For the weddings you don’t officiate at your chapel, where do you go?

We go to country clubs, the CARD Center, The Palms … a lot of people have them at ranches and their backyards. I’ve seen everything; people have arrived in limousines and carriages, and others show up in their work boots and Big Gulps in their hands. It’s so fun to see all the different visions people have for uniting.

Your backyard chapel is very charming. What kind of work went into creating the space?

The redwoods were planted many years ago, after I’d first moved to this house, and then we made a creek-like water feature. It’s very intimate and cozy. If you love the outdoors, you’ll love it. People have always just loved it. And the wind chime is a pretty cool feature.

What’s your favorite part of this job?

Sometimes it’s like looking at the face of God. People are so vulnerable and their hearts are right out in the open and it’s so intimate, and I feel like it’s an honor to be in the presence of that.

Are there any ceremonies that were particularly memorable?

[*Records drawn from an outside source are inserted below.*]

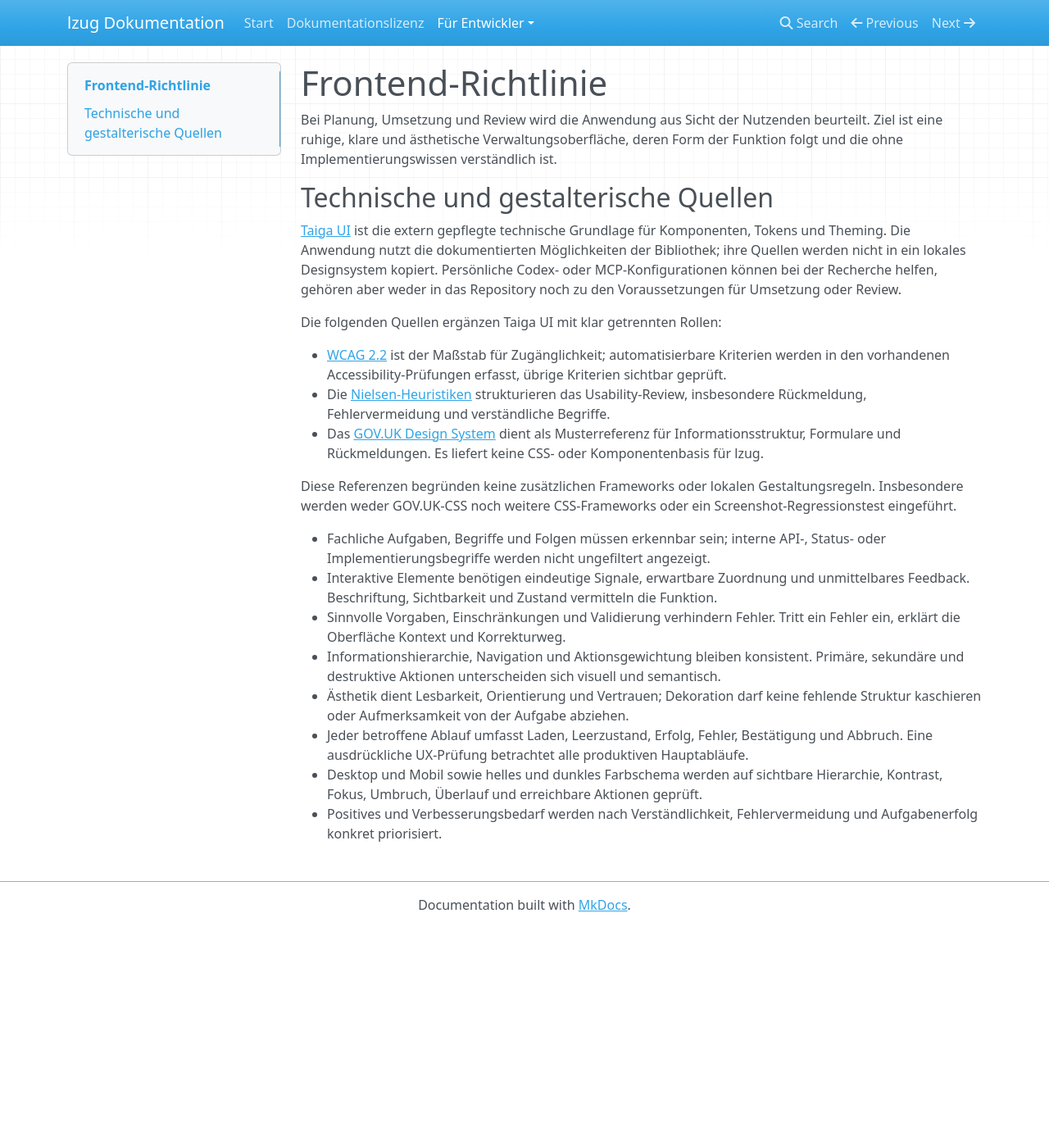
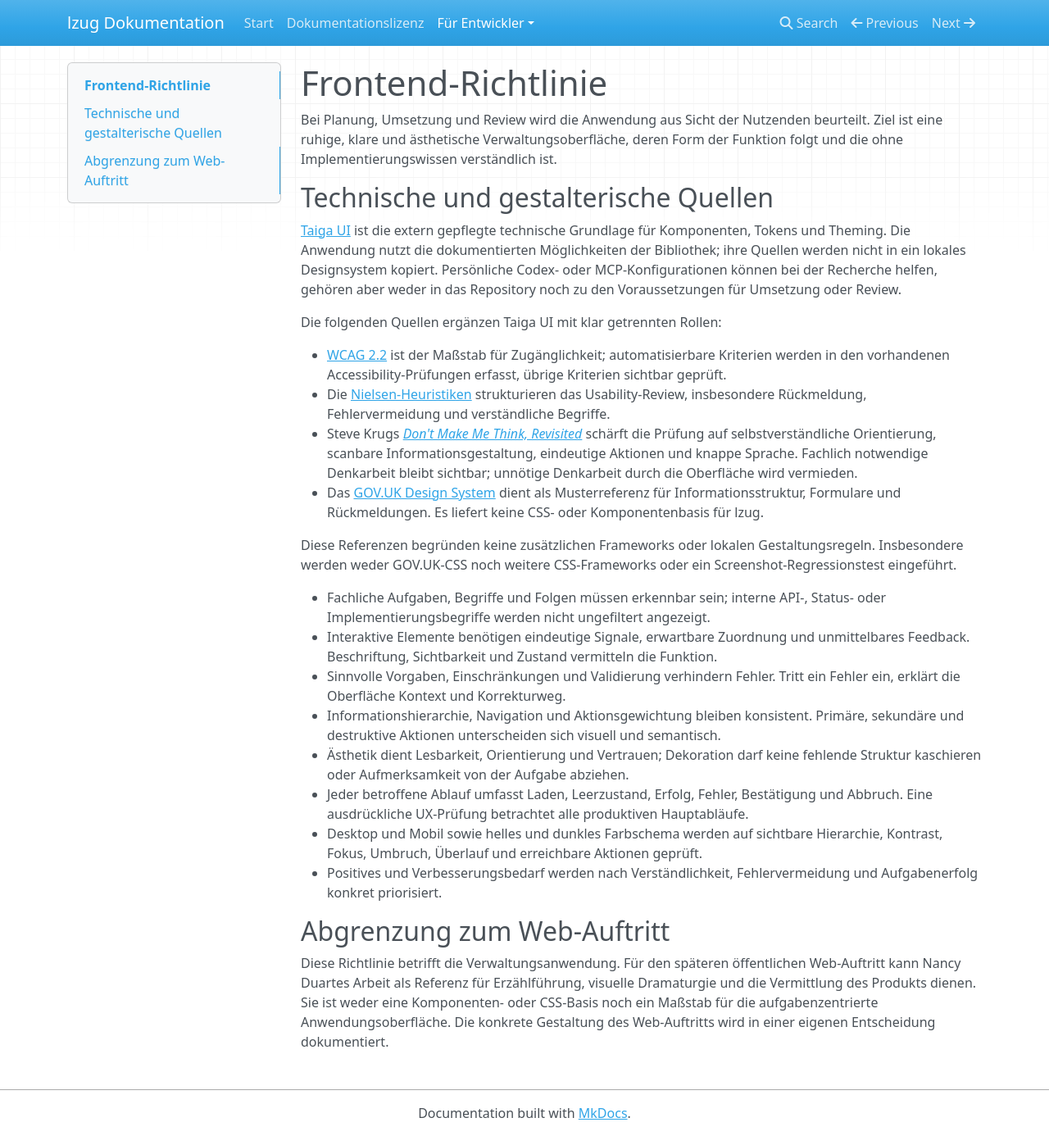
Before and after one commit to lxndrp/lzug, an MkDocs documentation site: the page built from docs/developers/frontend-guidelines.md, in a window 1280 px wide and 1386 px high. Shown: the whole window at 82% size. Built offline with MkDocs 1.6.1, drawn with Linux system fonts in a browser that asks for light colours; nearby versions of some CDN libraries.

Commit message:
Document UX review references

```diff
--- a/docs/developers/frontend-guidelines.md
+++ b/docs/developers/frontend-guidelines.md
@@ -19,6 +19,11 @@ Die folgenden Quellen ergänzen Taiga UI mit klar getrennten Rollen:
 - Die [Nielsen-Heuristiken](https://www.nngroup.com/articles/ten-usability-heuristics/)
   strukturieren das Usability-Review, insbesondere Rückmeldung,
   Fehlervermeidung und verständliche Begriffe.
+- Steve Krugs [*Don't Make Me Think, Revisited*](https://www.pearson.com/en-us/subject-catalog/p/dont-make-me-think-revisited-a-common-sense-approach-to-web-usability/P200000000385/9780137460434)
+  schärft die Prüfung auf selbstverständliche Orientierung, scanbare
+  Informationsgestaltung, eindeutige Aktionen und knappe Sprache. Fachlich
+  notwendige Denkarbeit bleibt sichtbar; unnötige Denkarbeit durch die
+  Oberfläche wird vermieden.
 - Das [GOV.UK Design System](https://design-system.service.gov.uk/) dient als
   Musterreferenz für Informationsstruktur, Formulare und Rückmeldungen. Es
   liefert keine CSS- oder Komponentenbasis für lzug.
@@ -35,3 +40,12 @@ CSS-Frameworks oder ein Screenshot-Regressionstest eingeführt.
 - Jeder betroffene Ablauf umfasst Laden, Leerzustand, Erfolg, Fehler, Bestätigung und Abbruch. Eine ausdrückliche UX-Prüfung betrachtet alle produktiven Hauptabläufe.
 - Desktop und Mobil sowie helles und dunkles Farbschema werden auf sichtbare Hierarchie, Kontrast, Fokus, Umbruch, Überlauf und erreichbare Aktionen geprüft.
 - Positives und Verbesserungsbedarf werden nach Verständlichkeit, Fehlervermeidung und Aufgabenerfolg konkret priorisiert.
+
+## Abgrenzung zum Web-Auftritt
+
+Diese Richtlinie betrifft die Verwaltungsanwendung. Für den späteren
+öffentlichen Web-Auftritt kann Nancy Duartes Arbeit als Referenz für
+Erzählführung, visuelle Dramaturgie und die Vermittlung des Produkts dienen.
+Sie ist weder eine Komponenten- oder CSS-Basis noch ein Maßstab für die
+aufgabenzentrierte Anwendungsoberfläche. Die konkrete Gestaltung des
+Web-Auftritts wird in einer eigenen Entscheidung dokumentiert.
```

There’s one that sticks out. The bride was from Japan and the groom was American. They had a very intimate, small wedding here at the chapel with just their families. Each family stood in a circle, and neither spoke each other’s language, so the bride had to translate everything. I held a giant candle and everyone lit their taper candle from mine, while saying what they were going to bring to the union. I thought it was so profound because not only were they merging cultures, but they were also expressing that marriage is more than two people, and that it’s valuable for families to support this love in any way they can. Today’s America needs that kind of love, where we ask, “What can we bring?” Bring your light and love, and not your judgment.